The poverty, the poverty, the poverty. Marlin Brando wasn't speaking those words, but if he was he'd be speaking of India. That's the only thing that is striking. What's more striking is the TV not recognising that this country has more people not being able to have a decent meal (let alone the 5-a-day), than being able to have a clean set of clothes for a day. Health promotion in here is out the window! Brushing your teeth? These guys wouldn't know what a toothbrush looks like without the dust and rubble on it that you can find on every street corner and house, and person, and dog, and CAMELS. We have finally discovered camels. They're big and come in different colours and shapes, just like people. But unlike the people, when you photograph such beasts, they don't ask you for 10 rupees (like the cheeky boys at the cricket ground outside the Hotel always do when you step outside!)
Perhaps India is very special and we're just a little blind, but at this time of the year I cannot bear the heat and the constant harassment from everyone to enjoy the great culture. You begin to understand why tourists are segregated in air-conditioned taxis and behind Hotel air-conditioned glass, less hassle and cooler. Appart from that our driver Raul took us for day at the water palace, monkey temple and a old burial palace where if you walk up the daring steps and go past the fearful monkeys along the way, you're rewarded with the delightful views of Jaipur. He also showed us the jewelry bazaar (possible scam but we didn't fall for it) and how how textiles are made in Jaipur using Cotton and silk and the natural colours from flowers.
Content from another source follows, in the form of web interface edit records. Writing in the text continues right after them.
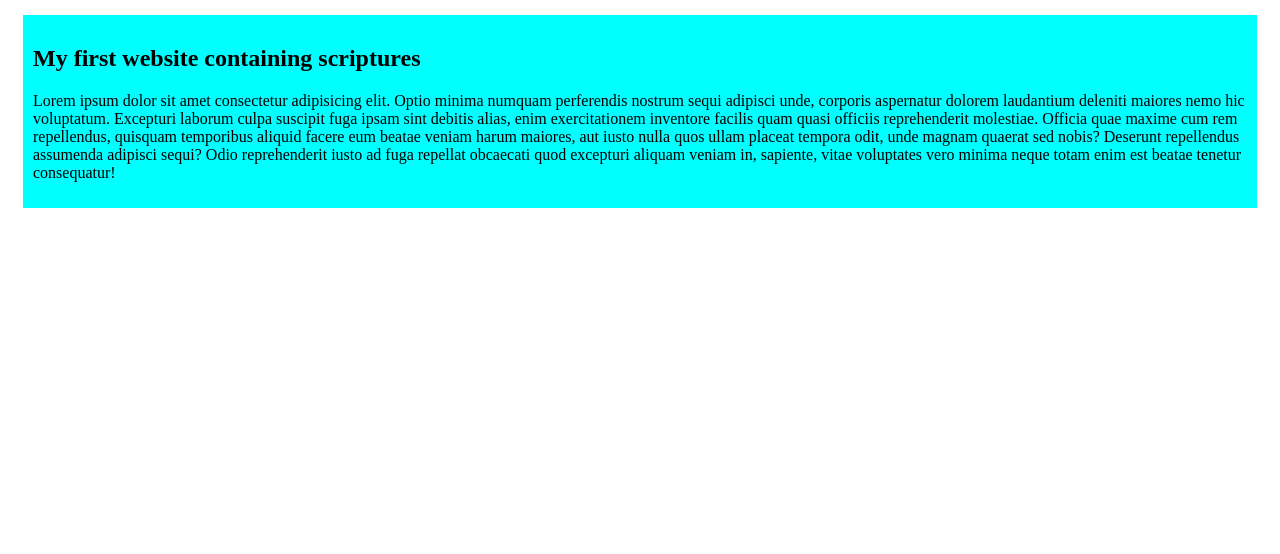
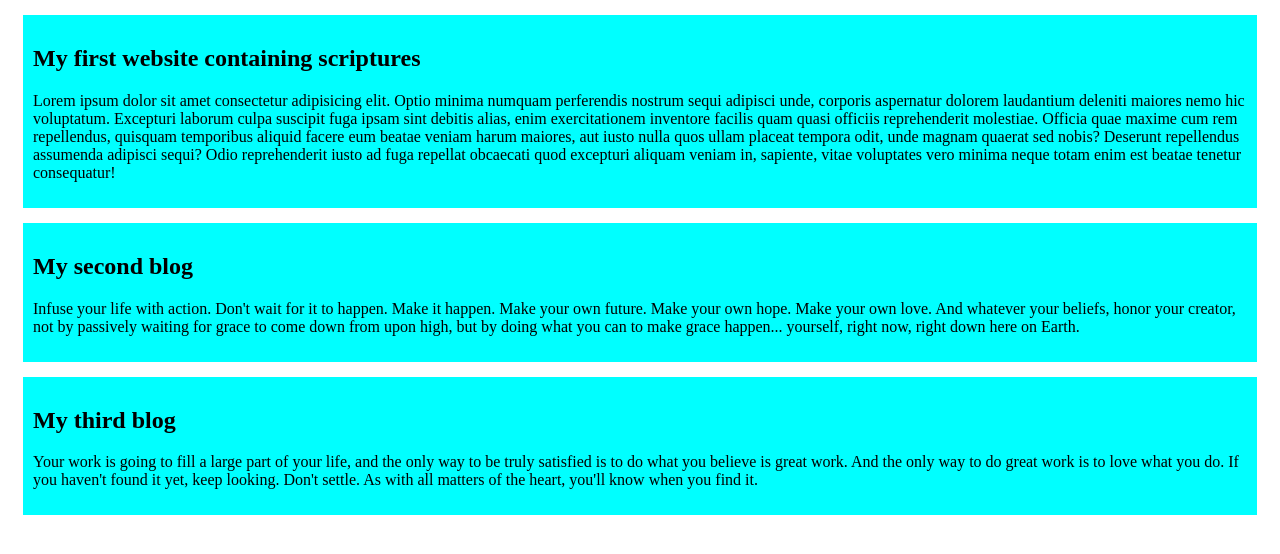
Before and after one commit to Arup60/my-simple-website, a plain HTML site: page 2ndindex.html in a window 1280 px wide. Drawn offline with Linux system fonts and the light colour scheme.

Commit message:
added the second and third blog

```diff
--- a/2ndindex.html
+++ b/2ndindex.html
@@ -11,6 +11,14 @@
         <h2>My first website containing scriptures</h2>
         <p>Lorem ipsum dolor sit amet consectetur adipisicing elit. Optio minima numquam perferendis nostrum sequi adipisci unde, corporis aspernatur dolorem laudantium deleniti maiores nemo hic voluptatum. Excepturi laborum culpa suscipit fuga ipsam sint debitis alias, enim exercitationem inventore facilis quam quasi officiis reprehenderit molestiae. Officia quae maxime cum rem repellendus, quisquam temporibus aliquid facere eum beatae veniam harum maiores, aut iusto nulla quos ullam placeat tempora odit, unde magnam quaerat sed nobis? Deserunt repellendus assumenda adipisci sequi? Odio reprehenderit iusto ad fuga repellat obcaecati quod excepturi aliquam veniam in, sapiente, vitae voluptates vero minima neque totam enim est beatae tenetur consequatur!</p>
     </div>
+    <div>
+        <h2>My second blog</h2>
+        <p>Infuse your life with action. Don't wait for it to happen. Make it happen. Make your own future. Make your own hope. Make your own love. And whatever your beliefs, honor your creator, not by passively waiting for grace to come down from upon high, but by doing what you can to make grace happen... yourself, right now, right down here on Earth.</p>
+    </div>
+    <div>
+        <h2>My third blog</h2>
+        <p>Your work is going to fill a large part of your life, and the only way to be truly satisfied is to do what you believe is great work. And the only way to do great work is to love what you do. If you haven't found it yet, keep looking. Don't settle. As with all matters of the heart, you'll know when you find it.</p>
+    </div>
 
 </body>
 </html>
```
And the finish products were individually displayed to us in hope of us buying them, but once again we evaded getting scammed - and live to tell the tale to our children one day, when they're so fullish to go to India in the summer!!
Today we spent doing nothing, a relaxing day and one where we recharge our batteries and reflect on how we got here (by pure luck i think), where we are (in the middle of no-where/desert) and where we're going (in Nepal to see Miss Everest, the Queens of all Mountains). And so off to bed